Case of the Day: Commissions Import Export S.A. v. Republic of the Congo
Posted on January 10, 2013
The case of the day is Commissions Import Export SA v. Republic of the Congo (D.D.C. 2013). The case deals with local statutes of limitations applicable to recognition and enforcement of foreign arbitral awards, a topic we saw in the discussion of Yugraneft Corp. v. Rexx Management Corp.,  1 S.C.R. 649 (Can.), the case of the day from January 20, 2011.
The Republic of the Congo was party to a 1992 contract with Commisimpex that it failed to honor. The contract contained an arbitration agreement and a waiver of sovereign immunity. Commisimpex commenced an arbitration before the ICC in Paris against the Republic and one of its ministries. In 2000, the tribunal awarded more than $31 million in damages to Commisimpex.
In 2009, Commisimpex sought recognition and enforcement of the award in the English High Court. The court entered a judgment in Commisimpex’s favor.
In 2012, Commisimpex sought recognition and enforcement of the English judgment—not the arbitral award—under District of Columbia law. 1 It moved for summary judgment.
For purposes of the decision, the judge assumed that the English judgment would be entitled to recognition and enforcement under District of Columbia law but for the statute of limitations in the FAA. 2 Section 207 of the FAA provides:
Within three years after an arbitral award falling under the [New York] Convention is made, any party to the arbitration may apply to any court having jurisdiction under this chapter for an order confirming the award as against any other party to the arbitration. The court shall confirm the award unless it finds one of the grounds for refusal or deferral of recognition or enforcement of the award specified in the said Convention.
Under US law (unlike the Canadian law at issue in Yugraneft), the statute of limitations is procedural not substantive, so there was no dispute that if Commisimpex had sought confirmation of the arbitral award directly, § 207 would have barred the claim even though the New York Convention does not include a statute of limitations as one of the bases on which a court may refuse recognition and enforcement of an award.
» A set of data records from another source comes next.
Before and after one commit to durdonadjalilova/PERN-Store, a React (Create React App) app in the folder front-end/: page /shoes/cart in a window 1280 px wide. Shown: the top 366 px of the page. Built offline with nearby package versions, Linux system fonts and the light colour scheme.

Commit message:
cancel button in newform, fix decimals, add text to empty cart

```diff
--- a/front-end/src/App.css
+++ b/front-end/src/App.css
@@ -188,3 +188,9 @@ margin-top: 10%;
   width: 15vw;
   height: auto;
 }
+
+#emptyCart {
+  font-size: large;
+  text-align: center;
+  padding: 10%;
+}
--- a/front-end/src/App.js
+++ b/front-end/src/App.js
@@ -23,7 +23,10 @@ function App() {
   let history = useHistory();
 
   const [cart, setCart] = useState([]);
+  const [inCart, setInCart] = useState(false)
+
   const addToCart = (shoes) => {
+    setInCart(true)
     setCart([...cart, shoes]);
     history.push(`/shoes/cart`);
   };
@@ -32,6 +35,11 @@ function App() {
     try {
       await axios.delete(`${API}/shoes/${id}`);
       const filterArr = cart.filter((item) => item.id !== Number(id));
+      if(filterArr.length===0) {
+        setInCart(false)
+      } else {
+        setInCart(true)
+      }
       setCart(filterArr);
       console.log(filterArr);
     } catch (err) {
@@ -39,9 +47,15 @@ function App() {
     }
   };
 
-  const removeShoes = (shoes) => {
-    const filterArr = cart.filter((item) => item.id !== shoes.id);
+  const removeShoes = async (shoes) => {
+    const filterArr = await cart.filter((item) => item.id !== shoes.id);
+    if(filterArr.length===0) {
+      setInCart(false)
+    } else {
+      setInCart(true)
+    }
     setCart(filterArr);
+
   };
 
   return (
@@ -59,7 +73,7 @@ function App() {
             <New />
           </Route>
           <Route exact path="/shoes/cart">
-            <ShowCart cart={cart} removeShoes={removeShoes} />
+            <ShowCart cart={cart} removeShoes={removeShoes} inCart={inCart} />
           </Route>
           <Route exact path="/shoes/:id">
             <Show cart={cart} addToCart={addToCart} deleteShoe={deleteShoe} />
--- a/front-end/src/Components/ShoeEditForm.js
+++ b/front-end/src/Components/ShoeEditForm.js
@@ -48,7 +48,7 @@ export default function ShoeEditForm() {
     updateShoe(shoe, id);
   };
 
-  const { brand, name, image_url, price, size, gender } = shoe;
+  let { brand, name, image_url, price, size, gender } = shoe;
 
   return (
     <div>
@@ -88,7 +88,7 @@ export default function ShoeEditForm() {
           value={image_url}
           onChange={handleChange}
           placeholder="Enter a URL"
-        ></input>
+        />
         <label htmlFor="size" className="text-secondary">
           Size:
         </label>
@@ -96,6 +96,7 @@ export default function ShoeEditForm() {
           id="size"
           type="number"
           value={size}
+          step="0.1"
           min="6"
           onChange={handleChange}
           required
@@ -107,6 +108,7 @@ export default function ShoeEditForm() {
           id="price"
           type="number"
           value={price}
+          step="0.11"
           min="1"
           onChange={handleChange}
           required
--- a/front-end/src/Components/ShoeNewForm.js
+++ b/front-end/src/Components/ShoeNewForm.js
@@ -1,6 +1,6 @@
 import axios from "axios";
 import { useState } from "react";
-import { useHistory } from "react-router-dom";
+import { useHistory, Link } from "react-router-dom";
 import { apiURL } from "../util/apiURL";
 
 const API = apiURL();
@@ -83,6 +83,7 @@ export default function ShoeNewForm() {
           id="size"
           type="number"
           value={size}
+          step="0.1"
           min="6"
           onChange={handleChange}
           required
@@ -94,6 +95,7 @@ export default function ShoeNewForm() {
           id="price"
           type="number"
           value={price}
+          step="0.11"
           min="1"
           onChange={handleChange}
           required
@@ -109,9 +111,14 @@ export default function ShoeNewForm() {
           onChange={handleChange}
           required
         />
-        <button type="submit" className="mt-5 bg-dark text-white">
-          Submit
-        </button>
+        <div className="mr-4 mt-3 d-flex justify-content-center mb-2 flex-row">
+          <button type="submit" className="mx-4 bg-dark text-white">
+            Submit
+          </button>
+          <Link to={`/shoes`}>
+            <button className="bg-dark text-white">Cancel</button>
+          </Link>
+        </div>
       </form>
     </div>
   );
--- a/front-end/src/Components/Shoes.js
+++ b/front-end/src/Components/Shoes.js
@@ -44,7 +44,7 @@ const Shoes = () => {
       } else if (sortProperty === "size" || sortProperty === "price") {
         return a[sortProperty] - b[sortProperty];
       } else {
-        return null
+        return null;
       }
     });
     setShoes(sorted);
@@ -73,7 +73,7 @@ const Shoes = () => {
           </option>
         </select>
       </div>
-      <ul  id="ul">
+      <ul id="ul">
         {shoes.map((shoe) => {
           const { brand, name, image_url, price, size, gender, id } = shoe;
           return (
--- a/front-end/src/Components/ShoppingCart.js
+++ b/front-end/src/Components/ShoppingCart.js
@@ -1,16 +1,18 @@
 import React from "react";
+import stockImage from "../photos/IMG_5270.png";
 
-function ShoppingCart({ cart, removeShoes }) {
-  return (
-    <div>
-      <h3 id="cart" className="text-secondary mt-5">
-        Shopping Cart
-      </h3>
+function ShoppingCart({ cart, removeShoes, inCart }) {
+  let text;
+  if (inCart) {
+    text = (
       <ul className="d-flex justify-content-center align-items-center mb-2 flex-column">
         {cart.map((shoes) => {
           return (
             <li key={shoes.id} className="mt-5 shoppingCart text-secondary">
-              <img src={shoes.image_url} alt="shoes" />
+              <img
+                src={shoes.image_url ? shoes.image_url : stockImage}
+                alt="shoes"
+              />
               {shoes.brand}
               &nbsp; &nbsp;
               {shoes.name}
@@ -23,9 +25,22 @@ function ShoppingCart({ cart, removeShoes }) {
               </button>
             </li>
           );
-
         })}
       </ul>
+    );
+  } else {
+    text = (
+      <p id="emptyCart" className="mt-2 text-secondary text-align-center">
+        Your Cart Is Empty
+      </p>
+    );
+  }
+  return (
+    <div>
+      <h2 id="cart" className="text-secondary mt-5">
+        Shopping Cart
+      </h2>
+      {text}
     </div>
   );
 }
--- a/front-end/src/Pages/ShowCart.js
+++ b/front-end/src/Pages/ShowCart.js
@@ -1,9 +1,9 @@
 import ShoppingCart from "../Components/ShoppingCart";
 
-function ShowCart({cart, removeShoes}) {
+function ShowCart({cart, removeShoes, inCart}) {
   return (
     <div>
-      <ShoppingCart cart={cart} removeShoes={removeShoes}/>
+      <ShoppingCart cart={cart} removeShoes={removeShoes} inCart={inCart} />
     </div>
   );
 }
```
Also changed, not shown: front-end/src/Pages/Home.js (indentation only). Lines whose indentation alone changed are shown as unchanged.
The judge held that allowing an action to recognize a foreign judgment that would be untimely if brought as an action to recognize the underlying arbitral award would obstruct Congress’s purposes and objectives in the FAA and thus that the Commisimpex’s action under DC law was preempted by federal law. Of course, the overriding purpose of the FAA is to facilitate the enforcement of agreements to arbitrate and the recognition and enforcement of arbitral awards, but the judge also found that Congress had intended to ensure procedural uniformity throughout the nation and to protect a defendant’s interest in finality by imposing a time limit on confirmation. Thus he concluded that Commisimpex’s action was preempted.
This is a highly interesting ruling that raises a lot of questions. Here are some that come to mind:
- What if the United States had a federal statute governing recognition and enforcement of foreign judgments? Then there would be no issue of federal law preempting state law. Instead, there would be a simple issue of statutory construction, or maybe a not-so-simple issue. Depending on your methodological leanings, the question might be: did Congress intend to limit the time for recognition and enforcement of a foreign judgment based on an arbitral award in these circumstances? It seems to me that this new decision should prompt the drafters of proposed federal legislation to deal expressly with the question.
- What if Commisimpex had first obtained recognition and enforcement of the award in one US state and then sought recognition, outside of the FAA’s limitations period, in another state? It seems to me that the Full Faith and Credit Clause would have to trump the concerns about the policy of the FAA. But should the rule be different in the domestic context than it is in the foreign context? If I’m right about the outcome in a domestic case, isn’t that reason to think the judge got this one wrong in the international case?
- We know that refusal to recognize or enforce foreign judgments can be a source of diplomatic friction. Shouldn’t comity concerns have at least been a factor in the judge’s decision?
These questions suggest that I have doubts about the holding. I’m not saying it’s wrong—I’m saying it’s complicated. I hope (and guess) that the judgment will be appealed, so that we can get the Court of Appeals’s view.